If you are in the construction business, I’m sure you are always asking yourself how you can take what you do and make it better—whether it’s installation, developing new products and techniques, or finding more efficient ways to get the job done. We have to keep up with the times, and time seems to be moving quickly. Natural thin stone veneer is not new to the market, but it has been growing at a very rapid pace. If you are in the stone industry, you know about all the uses and applications of natural thin stone veneer. If you’re not in the industry or the construction field, then there is probably a lot you don’t know. For those of you who are not familiar with natural thin stone veneer, here is a quick introduction.
Natural thin stone veneer is real stone cut to approximately one inch thickness, weighing no more than fifteen pounds per square foot. This is important because it enables your contractor the ability to install stone without building a block or concrete base that has to support the weight of a full bed stone. Full bed veneers are stones that range from four to six inches and are used in any vertical application. They can weigh up to fifty-five pounds per square foot, which is a lot of weight to support. This is one of the reasons why natural thin stone veneer has become so popular. Another great thing about natural thin stone veneer is most products have corner pieces, which means if the job is done right it should look just like a full bed veneer.
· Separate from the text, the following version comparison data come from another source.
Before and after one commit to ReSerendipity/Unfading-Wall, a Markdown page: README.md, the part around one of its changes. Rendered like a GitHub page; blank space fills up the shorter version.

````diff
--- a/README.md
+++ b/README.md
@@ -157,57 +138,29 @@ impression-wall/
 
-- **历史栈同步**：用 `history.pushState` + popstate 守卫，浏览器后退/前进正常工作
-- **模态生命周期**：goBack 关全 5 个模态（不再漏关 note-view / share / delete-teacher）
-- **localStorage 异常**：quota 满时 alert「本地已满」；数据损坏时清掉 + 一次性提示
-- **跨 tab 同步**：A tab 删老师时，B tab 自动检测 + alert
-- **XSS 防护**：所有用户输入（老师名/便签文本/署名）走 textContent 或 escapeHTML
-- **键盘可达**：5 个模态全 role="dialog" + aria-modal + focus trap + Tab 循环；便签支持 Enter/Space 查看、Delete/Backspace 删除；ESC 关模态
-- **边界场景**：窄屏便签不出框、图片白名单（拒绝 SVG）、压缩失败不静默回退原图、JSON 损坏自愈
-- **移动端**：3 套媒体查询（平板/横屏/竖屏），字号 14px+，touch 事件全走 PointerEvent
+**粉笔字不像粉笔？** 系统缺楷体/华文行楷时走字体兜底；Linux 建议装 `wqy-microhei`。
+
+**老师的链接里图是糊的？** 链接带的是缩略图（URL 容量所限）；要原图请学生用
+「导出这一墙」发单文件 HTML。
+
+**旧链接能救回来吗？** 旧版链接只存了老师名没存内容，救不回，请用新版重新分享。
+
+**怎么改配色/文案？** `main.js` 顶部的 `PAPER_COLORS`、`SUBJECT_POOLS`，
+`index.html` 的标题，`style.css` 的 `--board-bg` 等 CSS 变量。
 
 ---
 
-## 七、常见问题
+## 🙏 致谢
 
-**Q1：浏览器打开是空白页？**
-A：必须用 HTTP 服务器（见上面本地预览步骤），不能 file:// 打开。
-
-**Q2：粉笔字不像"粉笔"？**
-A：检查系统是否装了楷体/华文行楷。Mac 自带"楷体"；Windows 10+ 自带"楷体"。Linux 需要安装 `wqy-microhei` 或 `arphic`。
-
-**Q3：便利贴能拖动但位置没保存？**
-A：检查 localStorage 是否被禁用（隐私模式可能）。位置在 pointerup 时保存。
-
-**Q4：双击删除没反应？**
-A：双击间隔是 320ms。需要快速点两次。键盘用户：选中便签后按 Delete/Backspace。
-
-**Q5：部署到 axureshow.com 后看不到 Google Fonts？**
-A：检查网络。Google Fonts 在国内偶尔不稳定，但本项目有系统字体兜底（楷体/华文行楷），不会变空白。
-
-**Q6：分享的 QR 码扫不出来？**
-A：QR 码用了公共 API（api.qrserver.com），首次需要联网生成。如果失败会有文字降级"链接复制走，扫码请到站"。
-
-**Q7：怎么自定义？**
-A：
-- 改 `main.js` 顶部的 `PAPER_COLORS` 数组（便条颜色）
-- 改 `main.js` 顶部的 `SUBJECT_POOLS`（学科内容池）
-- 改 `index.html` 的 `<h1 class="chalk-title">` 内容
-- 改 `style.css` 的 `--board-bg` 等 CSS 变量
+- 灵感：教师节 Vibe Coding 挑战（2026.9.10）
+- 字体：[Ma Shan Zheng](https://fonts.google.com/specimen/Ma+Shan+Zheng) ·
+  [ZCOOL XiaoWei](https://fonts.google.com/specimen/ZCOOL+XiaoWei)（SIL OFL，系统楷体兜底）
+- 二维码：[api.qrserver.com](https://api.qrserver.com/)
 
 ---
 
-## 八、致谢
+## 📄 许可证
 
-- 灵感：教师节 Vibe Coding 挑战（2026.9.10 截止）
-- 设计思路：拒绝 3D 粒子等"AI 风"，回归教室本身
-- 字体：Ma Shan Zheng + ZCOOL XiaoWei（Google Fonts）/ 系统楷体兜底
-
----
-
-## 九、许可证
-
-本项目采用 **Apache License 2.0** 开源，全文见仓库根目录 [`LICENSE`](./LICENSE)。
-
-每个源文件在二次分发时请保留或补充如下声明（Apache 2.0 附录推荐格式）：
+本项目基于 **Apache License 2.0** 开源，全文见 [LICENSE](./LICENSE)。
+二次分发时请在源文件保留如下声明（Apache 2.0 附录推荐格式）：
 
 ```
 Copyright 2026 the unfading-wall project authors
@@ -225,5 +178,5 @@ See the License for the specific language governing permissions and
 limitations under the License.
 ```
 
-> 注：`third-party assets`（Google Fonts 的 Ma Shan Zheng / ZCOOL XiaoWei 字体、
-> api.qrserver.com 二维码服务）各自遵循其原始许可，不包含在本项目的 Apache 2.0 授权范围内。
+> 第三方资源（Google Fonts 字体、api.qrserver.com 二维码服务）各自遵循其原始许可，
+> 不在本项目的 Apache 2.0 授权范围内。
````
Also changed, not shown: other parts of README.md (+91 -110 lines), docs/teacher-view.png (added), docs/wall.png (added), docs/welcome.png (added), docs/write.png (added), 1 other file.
The options of color and cut have increased dramatically with the growth of the business and with more players coming into the marketplace. The cut is very important in your design, so let’s break it down.
Idaho Fieldstone (Round): These are natural shaped round and ovals that have a balance of size. They’re great for that old farm look or for oceanside communities. Farm walls or country fireplaces are a very desirable look, especially in the northeast and mountain areas.
Square and Rectangular: This cut enables you to get an excellent ratio of size which is a plus for larger applications. It’s a great choice for a classic “old world” look..
Ledge Cut: Ledge cuts are smaller in width two to four inches and have varying lengths. If used alone they can create a “stacked” look and are an excellent choice for contemporary designs.
One last point on cut: you don’t have to be married to just one. Some of the best stone work has a mix of all cuts, so if you are bold in your design, mix it up!
Let’s talk about application. To make it simple, I use this rule: “Masonry on Masonry.” Natural thin stone veneer cannot be applied to wood, drywall, or any other surface that is not masonry. It must have some kind of moisture barrier, unless being applied to a solid concrete surface. The mortar mix you use to set the stone is also very important. There are a lot of great products on the market that are made for thin stone installation. Some are premixed mortars with everything you need in the mix. There are also different types of fortifiers on the market that are used to mix in the mortar to give them a stronger bond and more flex for changes in temperature and moisture. Most natural thin stone veneer suppliers will have all this information in their brochures and on their websites. The more you educate yourself on the stone, cuts, and installation the better off you will be. When you hire your contractor you will have enough information to ask the right questions, get the look you want, and save you and your contractor a lot of leg work.
When you incorporate stone in any type of construction, whether it’s commercial, residential, inside, or outside, nothing can compare to real natural stone. Rustic, high end, contemporary, or something in between, natural stone is a must for any design and natural thin stone veneer can make any job happen